We believe that stories can engage, inform, and move people to action – Engaging people through storytelling is crucial to helping citizens sort through the bombardment of information they are flooded with in the digital age. We seek to build stories that not only provide accurate information, but also speak truth to the human condition that far too often is ignored in debates regarding conservation.
We are planning to expand our storytelling and public engagement efforts this year and would like to further establish Pacific Rivers’ credentials as storytellers by building a permanent program dedicated to expanding public engagement through video, photographs, online and print media, social media and public events.
Oregon clear cuts in a drinking watershed
Our Goals and Objectives:
The primary purpose of Pacific Rivers’ storytelling work is to engage, educate and expand an audience on issues that impact water quality and quantity, native fish, human health, and the economic costs and benefits of conservation. Due to economic hardship in many rural communities and increasing political polarization, we believe it is essential to engage people with accurate information and an earnest desire to forge common ground. Furthermore, we believe that future conservation will require compromise. Thus, the purpose of our storytelling project is to build a foundation that breaks the gridlock of polarization and builds a middle ground.

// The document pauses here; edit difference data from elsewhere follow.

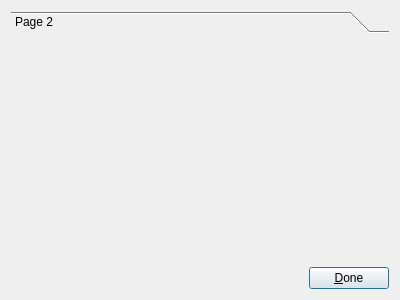
Above: src/ui/pluginconf.ui from chrmorais/aranduka before the change. Below: the same form after it.
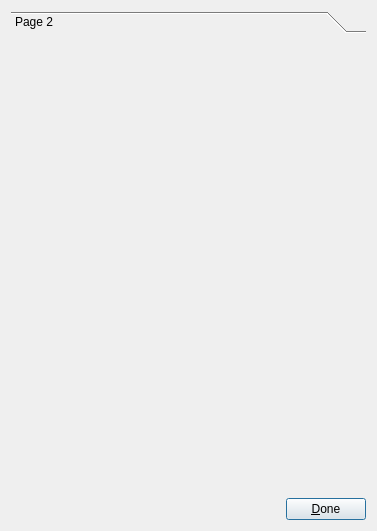
That is the form after the change.

Commit message: Taller plugin config dialog

Diff of the .ui file:
```diff
--- a/src/ui/pluginconf.ui
+++ b/src/ui/pluginconf.ui
@@ -6,8 +6,8 @@
    <rect>
     <x>0</x>
     <y>0</y>
-    <width>400</width>
-    <height>300</height>
+    <width>377</width>
+    <height>531</height>
    </rect>
   </property>
   <property name="windowTitle">
@@ -24,8 +24,8 @@
        <rect>
         <x>0</x>
         <y>0</y>
-        <width>382</width>
-        <height>217</height>
+        <width>359</width>
+        <height>455</height>
        </rect>
       </property>
       <attribute name="label">
```
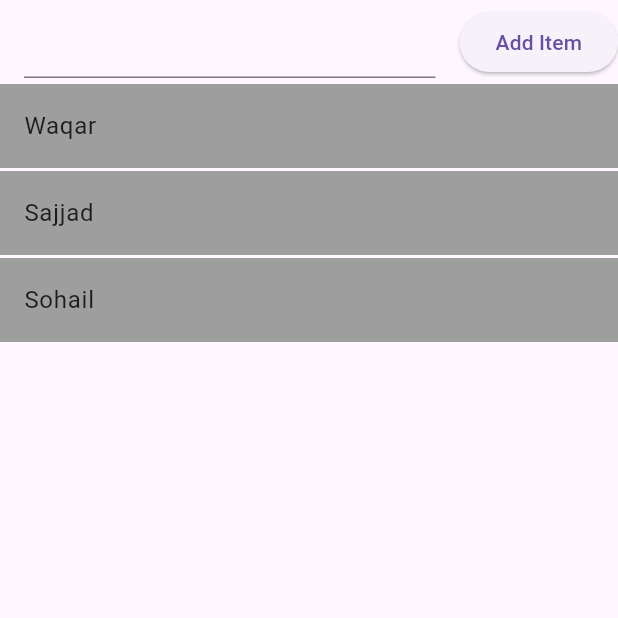
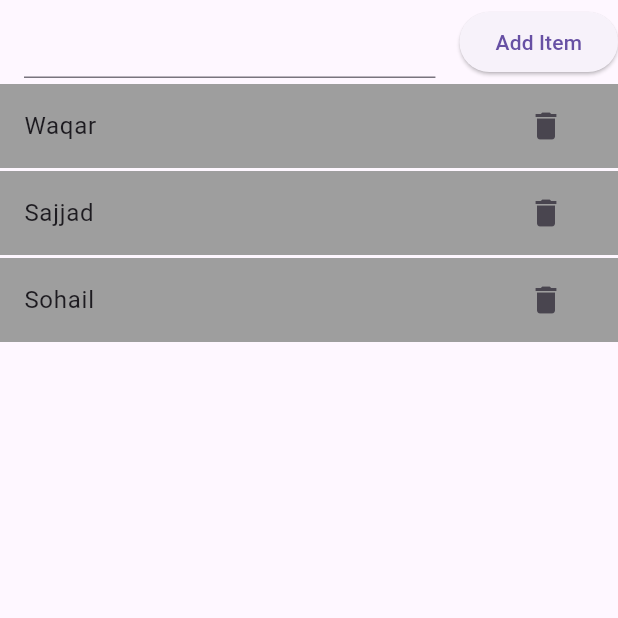
Before and after one commit to SuhAilMAnzoor/fourth_counter_state_update_listview_and_dot_Builder, a Flutter app: the screen it shows after launch, on a phone screen of 412 x 824 dp, the top half of it. Run offline on Flutter 3.47's test engine with Material 3 defaults, Android fonts, the phone set to English and light mode, and no system bars.

Commit message:
Adding/deleting items to list with the help of ListView.Builder and List Tile

```diff
--- /dev/null
+++ b/lib/10.counter_view_List_Builder_add_and_delete_item.dart
@@ -0,0 +1,74 @@
+import 'package:flutter/material.dart';
+
+class CounterViewTen extends StatefulWidget {
+  const CounterViewTen({super.key});
+
+  @override
+  State<CounterViewTen> createState() => _CounterViewTenState();
+}
+//Comapre Column and ListView on Internet What is difference.
+
+// Add Items Using TextField with the help of controller to get the input
+//and also remove item
+
+class _CounterViewTenState extends State<CounterViewTen> {
+  TextEditingController friendListController = TextEditingController();
+
+  List friendList = ["Waqar", "Sajjad", "Sohail"];
+
+//Add Items using TextField
+  addItem() {
+    setState(() {
+      friendList.add("value");
+    });
+  }
+
+  // removeAt Function
+  removeItem({meraBanayahowa}) {
+    setState(() {
+      friendList.removeAt(meraBanayahowa); //Delete item from list
+    });
+  }
+
+  @override
+  Widget build(BuildContext context) {
+    return Scaffold(
+      appBar: AppBar(
+        title: TextField(
+          controller: friendListController,
+        ),
+        actions: [
+          ElevatedButton(
+              onPressed: () {
+                setState(() {
+                  friendList.add(friendListController.text);
+                  friendListController.clear();
+                });
+              },
+              child: const Text(
+                "Add Item",
+              ))
+        ],
+      ),
+      body: SafeArea(
+          child: ListView.builder(
+              itemCount: friendList.length,
+              itemBuilder: (context, index) {
+                return Container(
+                  margin: EdgeInsets.only(bottom: 2),
+                  child: ListTile(
+                    tileColor: Colors.grey,
+                    title: Text(friendList[index]),
+                    trailing: IconButton(
+                        onPressed: () {
+                          removeItem(meraBanayahowa: index);
+                        },
+                        icon: const Icon(
+                          Icons.delete,
+                        )),
+                  ),
+                );
+              })),
+    );
+  }
+}
--- a/lib/main.dart
+++ b/lib/main.dart
@@ -1,5 +1,5 @@
 import 'package:flutter/material.dart';
-import 'package:fourth_counter_stateful_widget/09.counter_view_List_Builder_with_add_item_using_TextField.dart';
+import 'package:fourth_counter_stateful_widget/10.counter_view_List_Builder_add_and_delete_item.dart';
 
 void main() {
   runApp(const MyApp());
@@ -11,7 +11,7 @@
   @override
   Widget build(BuildContext context) {
     return const MaterialApp(
-      home: CounterViewNine(),
+      home: CounterViewTen(),
     );
   }
 }
```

* A River's Last Chance film tour: We have submitted to 37 film festivals across the country and will be embarking on a grass-roots action tour across the west coast to help garnish support for dam removal and environmental protections from the rogue marijuana industry.
*Wild and Scenic film series: A 3 part mini-series celebrating the 50th anniversery of the Wild and Scenic Rivers Act, the 30th anniversary Oregon's Omnibus Bill, the largest river protection in US history that was championed by Pacific River's and the current campaigns of Wild Olympics and Montanan's For Healthy River's that would collectively protect 74 of America's most stunning rivers.
*Oregon Forest Practices Act: Short formed content will support our efforts to reform the OFPA
*Region 6: Defending National Forest Lands and River's: Our public forest service lands are in grave risk of a change in management, that for the first time in 25 years would allow industrial clear cut logging across 27 million acres that are the headwaters of America's most iconic rivers and salmon strongholds.
*Chehalis Dam: Washington's second largest river and a key salmon stronghold is facing the prospects of a new dam to be used as flood control. This under the radar dam proposal needs to be presented to the people of Washington state before it's too late.